A bare number is all that is needed: how many lines below contain the string "full"?

Data shown:
[Start of Attachment]

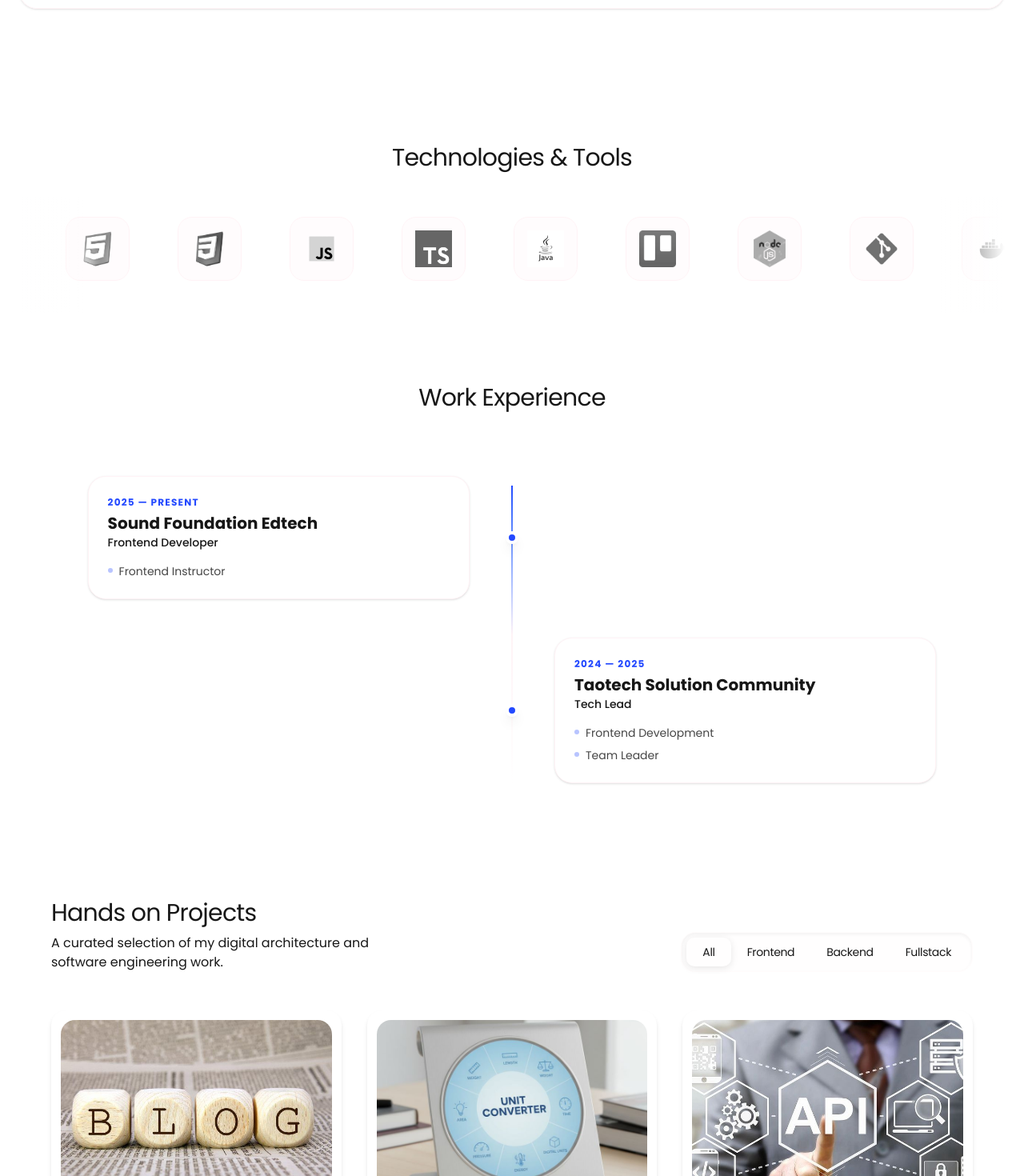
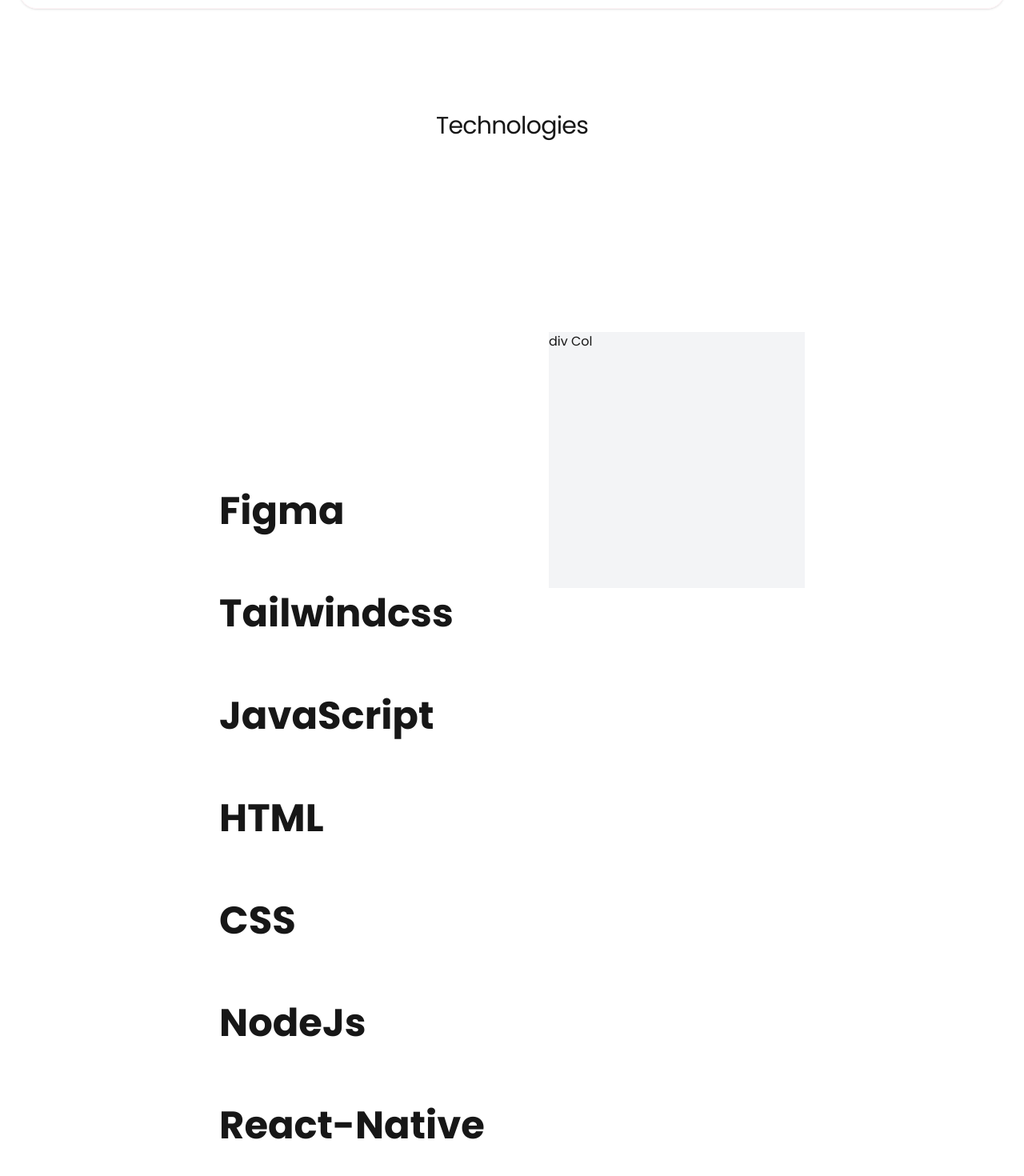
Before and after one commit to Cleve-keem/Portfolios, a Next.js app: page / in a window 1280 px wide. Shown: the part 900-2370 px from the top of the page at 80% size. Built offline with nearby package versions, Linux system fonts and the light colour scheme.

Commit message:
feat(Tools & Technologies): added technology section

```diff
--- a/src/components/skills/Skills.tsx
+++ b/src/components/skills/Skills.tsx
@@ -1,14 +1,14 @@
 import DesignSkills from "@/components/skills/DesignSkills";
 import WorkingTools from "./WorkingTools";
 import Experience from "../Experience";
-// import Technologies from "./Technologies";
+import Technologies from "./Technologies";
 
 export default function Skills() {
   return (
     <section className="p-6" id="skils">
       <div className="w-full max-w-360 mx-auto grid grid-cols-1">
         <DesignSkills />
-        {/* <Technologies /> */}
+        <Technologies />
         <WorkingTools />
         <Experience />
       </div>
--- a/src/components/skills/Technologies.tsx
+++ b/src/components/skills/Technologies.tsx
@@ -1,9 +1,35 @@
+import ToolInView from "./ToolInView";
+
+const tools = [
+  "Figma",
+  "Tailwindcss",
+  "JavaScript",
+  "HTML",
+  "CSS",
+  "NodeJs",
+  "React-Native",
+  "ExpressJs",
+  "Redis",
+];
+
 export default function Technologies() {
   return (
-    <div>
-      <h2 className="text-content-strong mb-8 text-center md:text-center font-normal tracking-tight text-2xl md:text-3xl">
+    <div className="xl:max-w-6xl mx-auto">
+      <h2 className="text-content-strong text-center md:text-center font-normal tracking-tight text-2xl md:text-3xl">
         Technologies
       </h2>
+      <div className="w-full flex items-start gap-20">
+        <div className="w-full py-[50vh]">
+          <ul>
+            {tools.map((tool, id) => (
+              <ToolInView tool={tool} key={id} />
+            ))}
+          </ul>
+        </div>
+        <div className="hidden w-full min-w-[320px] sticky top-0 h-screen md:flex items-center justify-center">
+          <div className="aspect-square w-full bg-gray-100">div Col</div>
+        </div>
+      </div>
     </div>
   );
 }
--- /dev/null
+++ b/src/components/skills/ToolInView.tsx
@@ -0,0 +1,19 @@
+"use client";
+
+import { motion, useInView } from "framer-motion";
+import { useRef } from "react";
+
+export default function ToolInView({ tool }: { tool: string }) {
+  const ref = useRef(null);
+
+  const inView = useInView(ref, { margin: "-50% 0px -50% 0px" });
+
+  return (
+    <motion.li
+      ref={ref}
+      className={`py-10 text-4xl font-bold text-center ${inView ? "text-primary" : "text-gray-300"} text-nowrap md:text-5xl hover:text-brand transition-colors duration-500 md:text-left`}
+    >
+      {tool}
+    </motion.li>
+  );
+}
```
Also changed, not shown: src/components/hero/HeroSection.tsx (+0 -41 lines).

[End of Attachment]
[Start of Attachment]

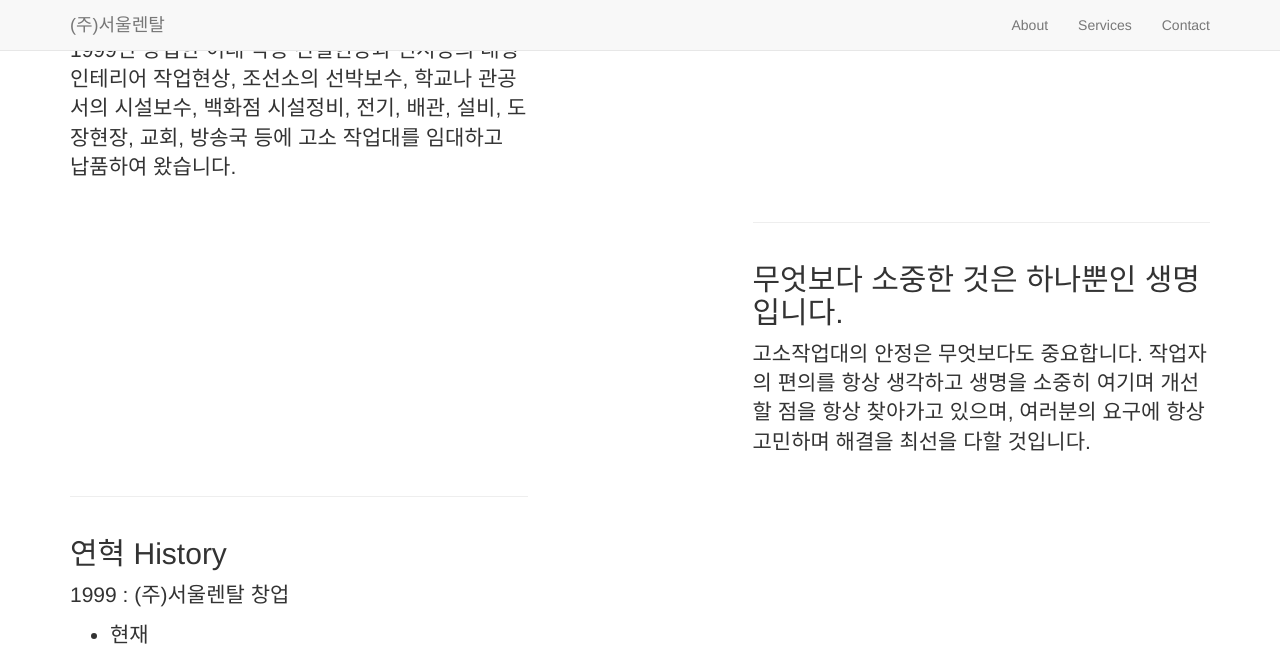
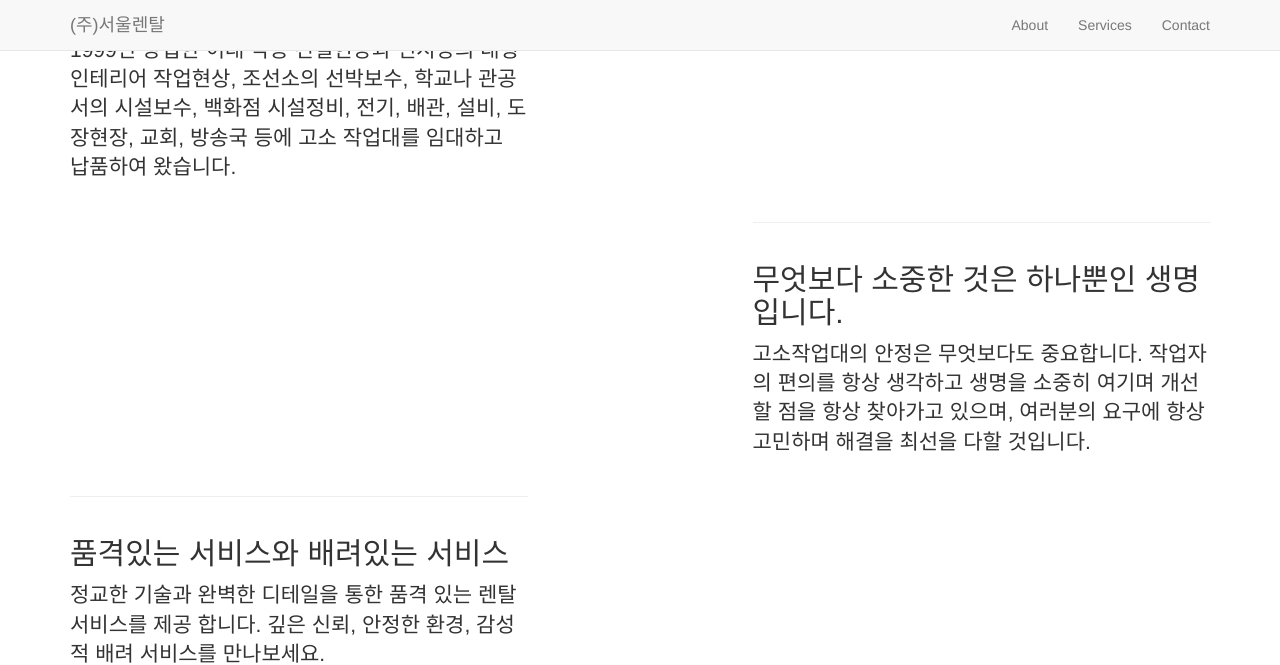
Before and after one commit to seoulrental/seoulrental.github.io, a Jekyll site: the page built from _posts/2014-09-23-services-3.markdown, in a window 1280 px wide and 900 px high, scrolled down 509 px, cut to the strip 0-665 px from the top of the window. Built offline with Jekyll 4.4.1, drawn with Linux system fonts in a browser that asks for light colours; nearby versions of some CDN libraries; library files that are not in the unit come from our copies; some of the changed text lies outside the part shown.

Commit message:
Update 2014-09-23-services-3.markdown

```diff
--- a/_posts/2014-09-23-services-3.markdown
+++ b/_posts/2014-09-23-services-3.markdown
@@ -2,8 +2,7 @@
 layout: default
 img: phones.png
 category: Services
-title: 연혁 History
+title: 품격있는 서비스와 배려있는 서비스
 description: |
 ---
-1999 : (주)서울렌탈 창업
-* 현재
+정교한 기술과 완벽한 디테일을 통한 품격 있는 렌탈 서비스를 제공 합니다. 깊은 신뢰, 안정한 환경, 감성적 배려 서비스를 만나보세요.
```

[End of Attachment]

Exercise output:
5